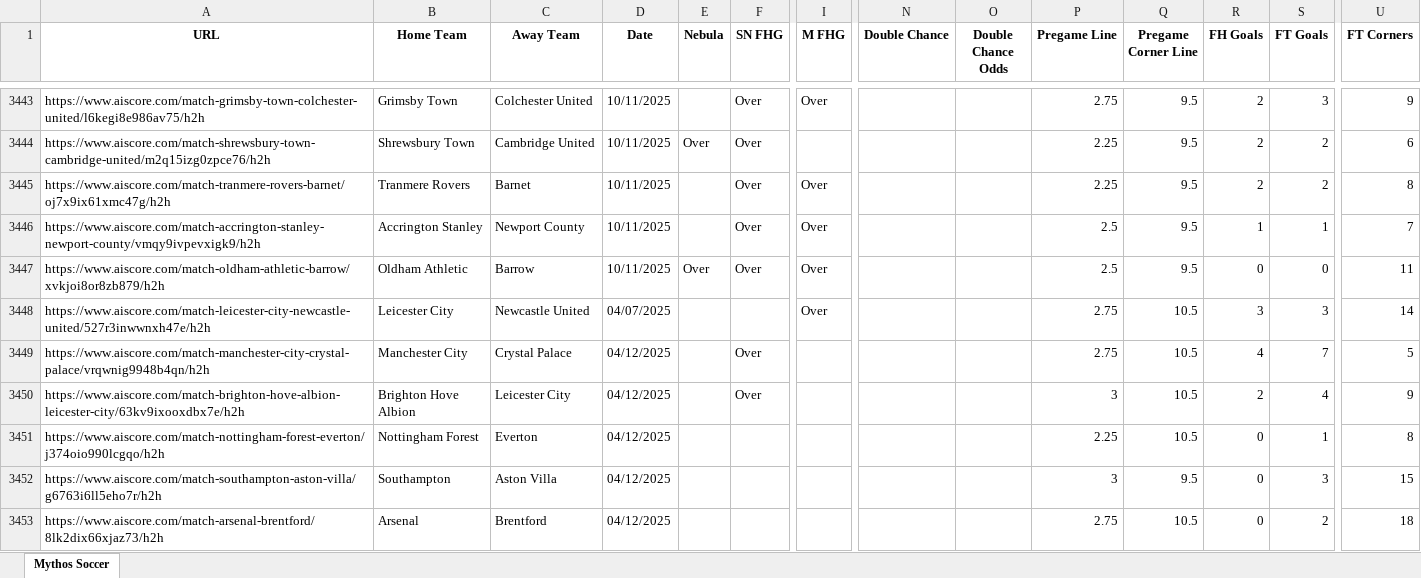
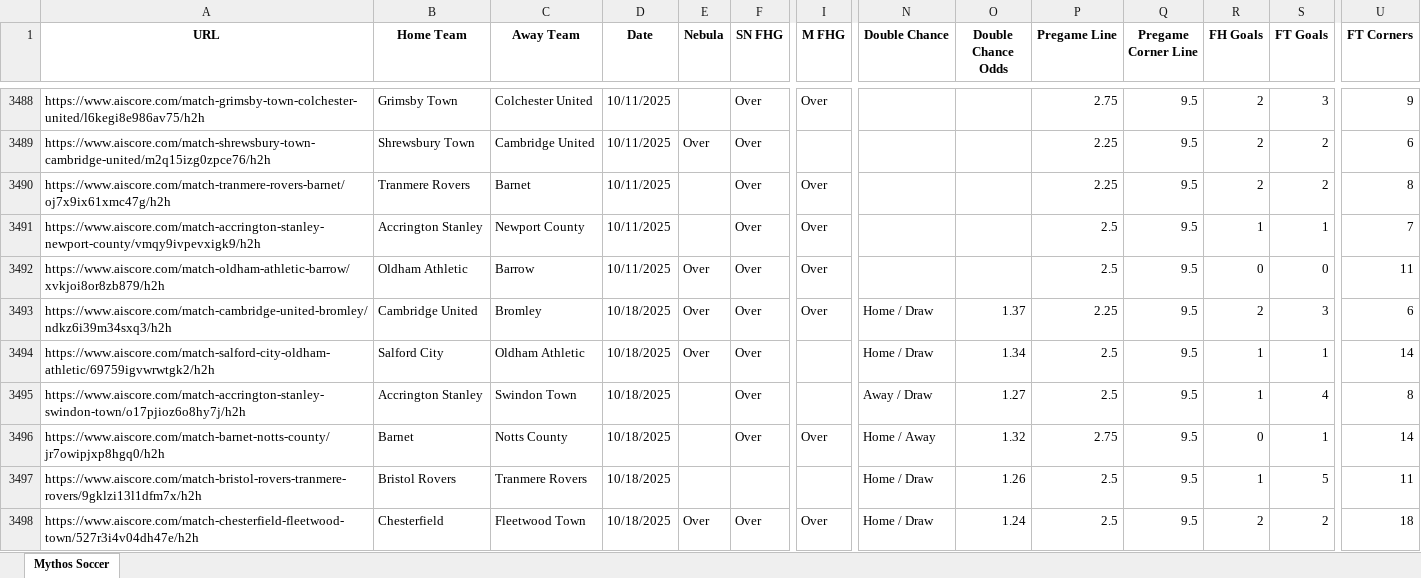
Before and after one commit to Captain-Duckie/whop, an Excel workbook: public/Soccer Records.xlsx, sheet Mythos Soccer, drawn as a sheet; only a part is shown, gaps mark what is left out; the shorter side is filled out with more unchanged rows; values as stored, in another font and other column widths than the file's, no borders; rows hold the shown columns only; the diff covers the shown part only; the diff names each change by its address in the sheet, - before the commit and + after, or states it on an @@ line.

Commit message:
Auto-update Soccer Records at 2025-10-18T13:15:33.159479

```diff
--- a/public/Soccer Records.xlsx (sheet Mythos Soccer)
+++ b/public/Soccer Records.xlsx (sheet Mythos Soccer)
+row 3493: https://www.aiscore.com/match-cambridge-united-bromley/ndkz6i39m34sxq3/h2h | Cambridge United | Bromley | 10/18/2025 | Over | Over | Over | Home / Draw | 1.37 | 2.25 | 9.5 | 2 | 3 | 6
+row 3494: https://www.aiscore.com/match-salford-city-oldham-athletic/69759igvwrwtgk2/h2h | Salford City | Oldham Athletic | 10/18/2025 | Over | Over |  | Home / Draw | 1.34 | 2.5 | 9.5 | 1 | 1 | 14
+row 3495: https://www.aiscore.com/match-accrington-stanley-swindon-town/o17pjioz6o8hy7j/h2h | Accrington Stanley | Swindon Town | 10/18/2025 |  | Over |  | Away / Draw | 1.27 | 2.5 | 9.5 | 1 | 4 | 8
+row 3496: https://www.aiscore.com/match-barnet-notts-county/jr7owipjxp8hgq0/h2h | Barnet | Notts County | 10/18/2025 |  | Over | Over | Home / Away | 1.32 | 2.75 | 9.5 | 0 | 1 | 14
+row 3497: https://www.aiscore.com/match-bristol-rovers-tranmere-rovers/9gklzi13l1dfm7x/h2h | Bristol Rovers | Tranmere Rovers | 10/18/2025 |  |  |  | Home / Draw | 1.26 | 2.5 | 9.5 | 1 | 5 | 11
+row 3498: https://www.aiscore.com/match-chesterfield-fleetwood-town/527r3i4v04dh47e/h2h | Chesterfield | Fleetwood Town | 10/18/2025 | Over | Over | Over | Home / Draw | 1.24 | 2.5 | 9.5 | 2 | 2 | 18
```
Also changed, not shown: 122 added rows and 5 removed rows elsewhere in this sheet.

> **Task statement**:
No picture belongs in the copy; return the rest of the listing exactly.

> **Response to this exercise**:
Before and after one commit to Captain-Duckie/whop, an Excel workbook: public/Soccer Records.xlsx, sheet Mythos Soccer, drawn as a sheet; only a part is shown, gaps mark what is left out; the shorter side is filled out with more unchanged rows; values as stored, in another font and other column widths than the file's, no borders; rows hold the shown columns only; the diff covers the shown part only; the diff names each change by its address in the sheet, - before the commit and + after, or states it on an @@ line.

Commit message:
Auto-update Soccer Records at 2025-10-18T13:15:33.159479

```diff
--- a/public/Soccer Records.xlsx (sheet Mythos Soccer)
+++ b/public/Soccer Records.xlsx (sheet Mythos Soccer)
+row 3493: https://www.aiscore.com/match-cambridge-united-bromley/ndkz6i39m34sxq3/h2h | Cambridge United | Bromley | 10/18/2025 | Over | Over | Over | Home / Draw | 1.37 | 2.25 | 9.5 | 2 | 3 | 6
+row 3494: https://www.aiscore.com/match-salford-city-oldham-athletic/69759igvwrwtgk2/h2h | Salford City | Oldham Athletic | 10/18/2025 | Over | Over |  | Home / Draw | 1.34 | 2.5 | 9.5 | 1 | 1 | 14
+row 3495: https://www.aiscore.com/match-accrington-stanley-swindon-town/o17pjioz6o8hy7j/h2h | Accrington Stanley | Swindon Town | 10/18/2025 |  | Over |  | Away / Draw | 1.27 | 2.5 | 9.5 | 1 | 4 | 8
+row 3496: https://www.aiscore.com/match-barnet-notts-county/jr7owipjxp8hgq0/h2h | Barnet | Notts County | 10/18/2025 |  | Over | Over | Home / Away | 1.32 | 2.75 | 9.5 | 0 | 1 | 14
+row 3497: https://www.aiscore.com/match-bristol-rovers-tranmere-rovers/9gklzi13l1dfm7x/h2h | Bristol Rovers | Tranmere Rovers | 10/18/2025 |  |  |  | Home / Draw | 1.26 | 2.5 | 9.5 | 1 | 5 | 11
+row 3498: https://www.aiscore.com/match-chesterfield-fleetwood-town/527r3i4v04dh47e/h2h | Chesterfield | Fleetwood Town | 10/18/2025 | Over | Over | Over | Home / Draw | 1.24 | 2.5 | 9.5 | 2 | 2 | 18
```
Also changed, not shown: 122 added rows and 5 removed rows elsewhere in this sheet.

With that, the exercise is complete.